GIVEN ENTRIES START

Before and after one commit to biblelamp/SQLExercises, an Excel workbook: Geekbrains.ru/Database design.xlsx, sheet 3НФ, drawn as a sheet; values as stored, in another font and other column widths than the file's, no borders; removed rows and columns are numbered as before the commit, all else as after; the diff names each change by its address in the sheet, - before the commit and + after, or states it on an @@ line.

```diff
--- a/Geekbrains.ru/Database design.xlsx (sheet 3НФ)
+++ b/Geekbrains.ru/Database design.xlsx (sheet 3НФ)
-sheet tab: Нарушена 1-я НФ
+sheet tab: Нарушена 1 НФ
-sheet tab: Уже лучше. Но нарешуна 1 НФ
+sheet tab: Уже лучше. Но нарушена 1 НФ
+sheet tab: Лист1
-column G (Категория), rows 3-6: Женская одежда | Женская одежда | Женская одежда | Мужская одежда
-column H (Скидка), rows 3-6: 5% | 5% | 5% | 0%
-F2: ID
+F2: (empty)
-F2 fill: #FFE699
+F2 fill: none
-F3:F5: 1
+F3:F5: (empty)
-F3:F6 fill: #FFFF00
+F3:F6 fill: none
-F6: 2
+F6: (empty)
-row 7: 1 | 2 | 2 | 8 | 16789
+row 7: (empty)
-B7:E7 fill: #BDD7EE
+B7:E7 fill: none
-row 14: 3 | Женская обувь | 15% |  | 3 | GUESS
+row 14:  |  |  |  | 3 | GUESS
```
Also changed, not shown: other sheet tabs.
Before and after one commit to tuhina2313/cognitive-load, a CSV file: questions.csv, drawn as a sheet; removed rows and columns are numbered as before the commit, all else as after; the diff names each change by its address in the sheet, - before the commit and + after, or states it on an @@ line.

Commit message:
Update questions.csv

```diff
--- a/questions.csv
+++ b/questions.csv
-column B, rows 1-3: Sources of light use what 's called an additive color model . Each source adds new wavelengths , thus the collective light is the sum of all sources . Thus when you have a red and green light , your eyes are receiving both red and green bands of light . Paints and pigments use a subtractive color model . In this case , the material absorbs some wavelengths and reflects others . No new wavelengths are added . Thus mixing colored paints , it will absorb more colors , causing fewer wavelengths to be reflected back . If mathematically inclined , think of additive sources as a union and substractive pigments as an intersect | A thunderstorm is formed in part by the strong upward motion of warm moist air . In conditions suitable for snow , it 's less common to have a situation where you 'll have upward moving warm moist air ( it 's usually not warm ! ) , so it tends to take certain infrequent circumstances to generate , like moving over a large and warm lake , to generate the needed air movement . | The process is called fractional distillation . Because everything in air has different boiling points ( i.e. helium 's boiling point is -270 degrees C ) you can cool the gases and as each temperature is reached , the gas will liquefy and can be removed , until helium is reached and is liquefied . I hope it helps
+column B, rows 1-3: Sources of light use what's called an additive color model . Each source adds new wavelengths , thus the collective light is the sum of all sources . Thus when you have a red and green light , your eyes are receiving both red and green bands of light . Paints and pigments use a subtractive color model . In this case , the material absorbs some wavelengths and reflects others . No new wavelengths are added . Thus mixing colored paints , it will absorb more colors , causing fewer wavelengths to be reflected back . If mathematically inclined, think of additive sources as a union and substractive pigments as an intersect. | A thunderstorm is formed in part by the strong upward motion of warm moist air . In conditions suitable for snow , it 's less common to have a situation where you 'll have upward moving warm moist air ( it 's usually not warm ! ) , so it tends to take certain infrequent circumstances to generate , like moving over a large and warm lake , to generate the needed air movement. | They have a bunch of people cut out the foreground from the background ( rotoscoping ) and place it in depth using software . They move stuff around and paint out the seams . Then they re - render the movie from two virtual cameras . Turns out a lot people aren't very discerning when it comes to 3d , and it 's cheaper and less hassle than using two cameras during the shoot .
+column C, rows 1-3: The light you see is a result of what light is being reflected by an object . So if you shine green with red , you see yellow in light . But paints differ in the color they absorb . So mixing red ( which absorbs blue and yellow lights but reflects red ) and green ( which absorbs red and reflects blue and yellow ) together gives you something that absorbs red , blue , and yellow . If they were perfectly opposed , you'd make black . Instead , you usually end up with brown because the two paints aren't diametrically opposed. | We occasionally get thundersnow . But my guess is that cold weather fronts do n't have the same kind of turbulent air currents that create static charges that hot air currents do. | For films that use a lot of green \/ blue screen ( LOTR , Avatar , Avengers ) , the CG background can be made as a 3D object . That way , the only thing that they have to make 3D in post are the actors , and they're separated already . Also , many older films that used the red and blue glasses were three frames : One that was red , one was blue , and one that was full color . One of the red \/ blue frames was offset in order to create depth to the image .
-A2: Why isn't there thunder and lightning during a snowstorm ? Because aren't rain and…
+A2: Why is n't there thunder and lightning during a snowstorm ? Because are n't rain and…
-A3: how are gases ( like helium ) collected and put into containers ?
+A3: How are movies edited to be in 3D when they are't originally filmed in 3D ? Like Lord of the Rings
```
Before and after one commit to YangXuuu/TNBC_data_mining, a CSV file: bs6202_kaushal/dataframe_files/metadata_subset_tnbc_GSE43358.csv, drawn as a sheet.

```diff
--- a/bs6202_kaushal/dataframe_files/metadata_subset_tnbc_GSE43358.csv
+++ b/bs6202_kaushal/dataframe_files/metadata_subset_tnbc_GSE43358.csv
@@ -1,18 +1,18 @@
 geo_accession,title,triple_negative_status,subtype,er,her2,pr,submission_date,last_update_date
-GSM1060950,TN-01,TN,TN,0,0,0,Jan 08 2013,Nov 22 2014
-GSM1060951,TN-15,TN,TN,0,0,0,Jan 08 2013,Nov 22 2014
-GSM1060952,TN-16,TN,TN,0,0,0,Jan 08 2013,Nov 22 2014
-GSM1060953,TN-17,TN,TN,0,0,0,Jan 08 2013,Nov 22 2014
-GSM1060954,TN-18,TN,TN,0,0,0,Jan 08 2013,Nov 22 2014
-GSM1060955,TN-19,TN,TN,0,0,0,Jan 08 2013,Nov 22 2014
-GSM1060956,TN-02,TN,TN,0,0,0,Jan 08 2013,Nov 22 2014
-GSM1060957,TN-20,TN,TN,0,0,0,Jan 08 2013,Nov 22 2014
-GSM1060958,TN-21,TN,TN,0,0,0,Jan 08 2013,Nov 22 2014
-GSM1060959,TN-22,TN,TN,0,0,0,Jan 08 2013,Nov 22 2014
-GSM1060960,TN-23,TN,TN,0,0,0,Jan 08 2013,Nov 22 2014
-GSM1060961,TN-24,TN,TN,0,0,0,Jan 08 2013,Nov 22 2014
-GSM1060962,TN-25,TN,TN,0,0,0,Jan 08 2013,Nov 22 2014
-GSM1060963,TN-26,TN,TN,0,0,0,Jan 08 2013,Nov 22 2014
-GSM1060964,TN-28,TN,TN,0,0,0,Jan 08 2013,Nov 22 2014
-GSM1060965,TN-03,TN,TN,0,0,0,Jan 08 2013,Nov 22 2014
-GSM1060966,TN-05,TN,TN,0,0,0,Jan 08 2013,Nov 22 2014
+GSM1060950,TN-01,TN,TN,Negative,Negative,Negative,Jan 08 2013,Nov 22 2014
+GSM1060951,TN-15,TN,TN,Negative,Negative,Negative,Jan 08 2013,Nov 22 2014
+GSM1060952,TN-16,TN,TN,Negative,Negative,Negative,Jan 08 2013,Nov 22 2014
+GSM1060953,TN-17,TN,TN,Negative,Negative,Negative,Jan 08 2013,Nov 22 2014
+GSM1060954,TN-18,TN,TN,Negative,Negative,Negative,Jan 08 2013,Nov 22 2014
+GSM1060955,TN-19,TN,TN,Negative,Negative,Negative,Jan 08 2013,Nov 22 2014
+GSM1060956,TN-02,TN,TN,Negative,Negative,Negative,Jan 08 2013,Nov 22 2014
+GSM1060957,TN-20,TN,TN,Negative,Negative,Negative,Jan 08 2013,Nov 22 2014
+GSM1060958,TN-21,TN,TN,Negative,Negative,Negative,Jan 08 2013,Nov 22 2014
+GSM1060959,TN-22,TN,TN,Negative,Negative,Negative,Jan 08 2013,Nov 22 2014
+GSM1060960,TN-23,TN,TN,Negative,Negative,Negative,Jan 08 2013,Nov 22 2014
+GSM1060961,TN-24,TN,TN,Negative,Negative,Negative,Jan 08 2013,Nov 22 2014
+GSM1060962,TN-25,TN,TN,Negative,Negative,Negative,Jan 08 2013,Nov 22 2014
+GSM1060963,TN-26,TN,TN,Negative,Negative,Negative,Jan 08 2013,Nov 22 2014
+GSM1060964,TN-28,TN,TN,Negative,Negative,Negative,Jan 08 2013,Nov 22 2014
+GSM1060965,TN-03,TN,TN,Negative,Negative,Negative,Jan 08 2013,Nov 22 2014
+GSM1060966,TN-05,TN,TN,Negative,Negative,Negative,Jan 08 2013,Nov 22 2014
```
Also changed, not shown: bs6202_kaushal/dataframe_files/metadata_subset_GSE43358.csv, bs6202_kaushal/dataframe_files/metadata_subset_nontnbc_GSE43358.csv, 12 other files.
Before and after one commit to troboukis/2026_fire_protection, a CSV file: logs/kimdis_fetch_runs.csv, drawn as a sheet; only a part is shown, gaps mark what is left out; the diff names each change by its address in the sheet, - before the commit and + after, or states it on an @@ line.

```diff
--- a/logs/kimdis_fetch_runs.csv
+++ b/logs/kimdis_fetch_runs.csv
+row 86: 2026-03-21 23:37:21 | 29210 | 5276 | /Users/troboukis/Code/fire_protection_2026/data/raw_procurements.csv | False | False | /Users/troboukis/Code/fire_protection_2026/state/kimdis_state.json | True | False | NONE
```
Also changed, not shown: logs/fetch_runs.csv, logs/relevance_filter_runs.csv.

GIVEN ENTRIES END

WORK REQUEST: Determine how many lines of the material above contain "there", and give that number with no other words.

OUTPUT OF THE EXERCISE: 2